# Task
Please reproduce the records, omitting nothing and changing nothing.

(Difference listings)
:::
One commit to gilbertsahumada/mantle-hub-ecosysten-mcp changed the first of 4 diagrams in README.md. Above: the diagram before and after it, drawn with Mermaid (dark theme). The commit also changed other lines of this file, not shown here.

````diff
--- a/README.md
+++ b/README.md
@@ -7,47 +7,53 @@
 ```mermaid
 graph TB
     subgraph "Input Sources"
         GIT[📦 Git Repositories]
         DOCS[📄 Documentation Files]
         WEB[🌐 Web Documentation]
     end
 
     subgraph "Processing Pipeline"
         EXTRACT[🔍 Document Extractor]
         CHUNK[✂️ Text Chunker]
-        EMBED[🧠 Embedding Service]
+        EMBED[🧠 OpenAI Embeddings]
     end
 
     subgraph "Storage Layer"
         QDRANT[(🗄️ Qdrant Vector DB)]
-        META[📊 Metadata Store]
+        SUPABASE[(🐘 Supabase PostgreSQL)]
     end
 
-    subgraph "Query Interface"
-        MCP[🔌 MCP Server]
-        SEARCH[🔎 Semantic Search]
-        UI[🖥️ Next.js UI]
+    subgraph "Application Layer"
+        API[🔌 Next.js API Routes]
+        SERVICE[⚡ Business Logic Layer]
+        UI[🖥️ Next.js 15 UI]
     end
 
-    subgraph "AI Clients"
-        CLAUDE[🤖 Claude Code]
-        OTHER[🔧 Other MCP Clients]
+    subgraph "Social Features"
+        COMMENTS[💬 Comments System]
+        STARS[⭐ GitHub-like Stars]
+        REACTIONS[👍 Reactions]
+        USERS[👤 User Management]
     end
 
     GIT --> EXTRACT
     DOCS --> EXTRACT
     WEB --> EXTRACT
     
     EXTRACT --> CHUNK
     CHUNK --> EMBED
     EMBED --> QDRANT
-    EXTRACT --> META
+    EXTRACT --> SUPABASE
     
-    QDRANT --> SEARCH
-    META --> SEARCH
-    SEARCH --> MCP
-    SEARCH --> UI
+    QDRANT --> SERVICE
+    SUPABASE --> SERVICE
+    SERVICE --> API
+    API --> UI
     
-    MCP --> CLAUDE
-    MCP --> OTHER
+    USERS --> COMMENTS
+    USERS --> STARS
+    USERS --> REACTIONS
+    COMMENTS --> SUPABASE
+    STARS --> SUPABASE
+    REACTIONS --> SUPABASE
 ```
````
:::
# Response to the task
One commit to gilbertsahumada/mantle-hub-ecosysten-mcp changed the first of 4 diagrams in README.md. Above: the diagram before and after it, drawn with Mermaid (dark theme). The commit also changed other lines of this file, not shown here.

````diff
--- a/README.md
+++ b/README.md
@@ -7,47 +7,53 @@
 ```mermaid
 graph TB
     subgraph "Input Sources"
         GIT[📦 Git Repositories]
         DOCS[📄 Documentation Files]
         WEB[🌐 Web Documentation]
     end
 
     subgraph "Processing Pipeline"
         EXTRACT[🔍 Document Extractor]
         CHUNK[✂️ Text Chunker]
-        EMBED[🧠 Embedding Service]
+        EMBED[🧠 OpenAI Embeddings]
     end
 
     subgraph "Storage Layer"
         QDRANT[(🗄️ Qdrant Vector DB)]
-        META[📊 Metadata Store]
+        SUPABASE[(🐘 Supabase PostgreSQL)]
     end
 
-    subgraph "Query Interface"
-        MCP[🔌 MCP Server]
-        SEARCH[🔎 Semantic Search]
-        UI[🖥️ Next.js UI]
+    subgraph "Application Layer"
+        API[🔌 Next.js API Routes]
+        SERVICE[⚡ Business Logic Layer]
+        UI[🖥️ Next.js 15 UI]
     end
 
-    subgraph "AI Clients"
-        CLAUDE[🤖 Claude Code]
-        OTHER[🔧 Other MCP Clients]
+    subgraph "Social Features"
+        COMMENTS[💬 Comments System]
+        STARS[⭐ GitHub-like Stars]
+        REACTIONS[👍 Reactions]
+        USERS[👤 User Management]
     end
 
     GIT --> EXTRACT
     DOCS --> EXTRACT
     WEB --> EXTRACT
     
     EXTRACT --> CHUNK
     CHUNK --> EMBED
     EMBED --> QDRANT
-    EXTRACT --> META
+    EXTRACT --> SUPABASE
     
-    QDRANT --> SEARCH
-    META --> SEARCH
-    SEARCH --> MCP
-    SEARCH --> UI
+    QDRANT --> SERVICE
+    SUPABASE --> SERVICE
+    SERVICE --> API
+    API --> UI
     
-    MCP --> CLAUDE
-    MCP --> OTHER
+    USERS --> COMMENTS
+    USERS --> STARS
+    USERS --> REACTIONS
+    COMMENTS --> SUPABASE
+    STARS --> SUPABASE
+    REACTIONS --> SUPABASE
 ```
````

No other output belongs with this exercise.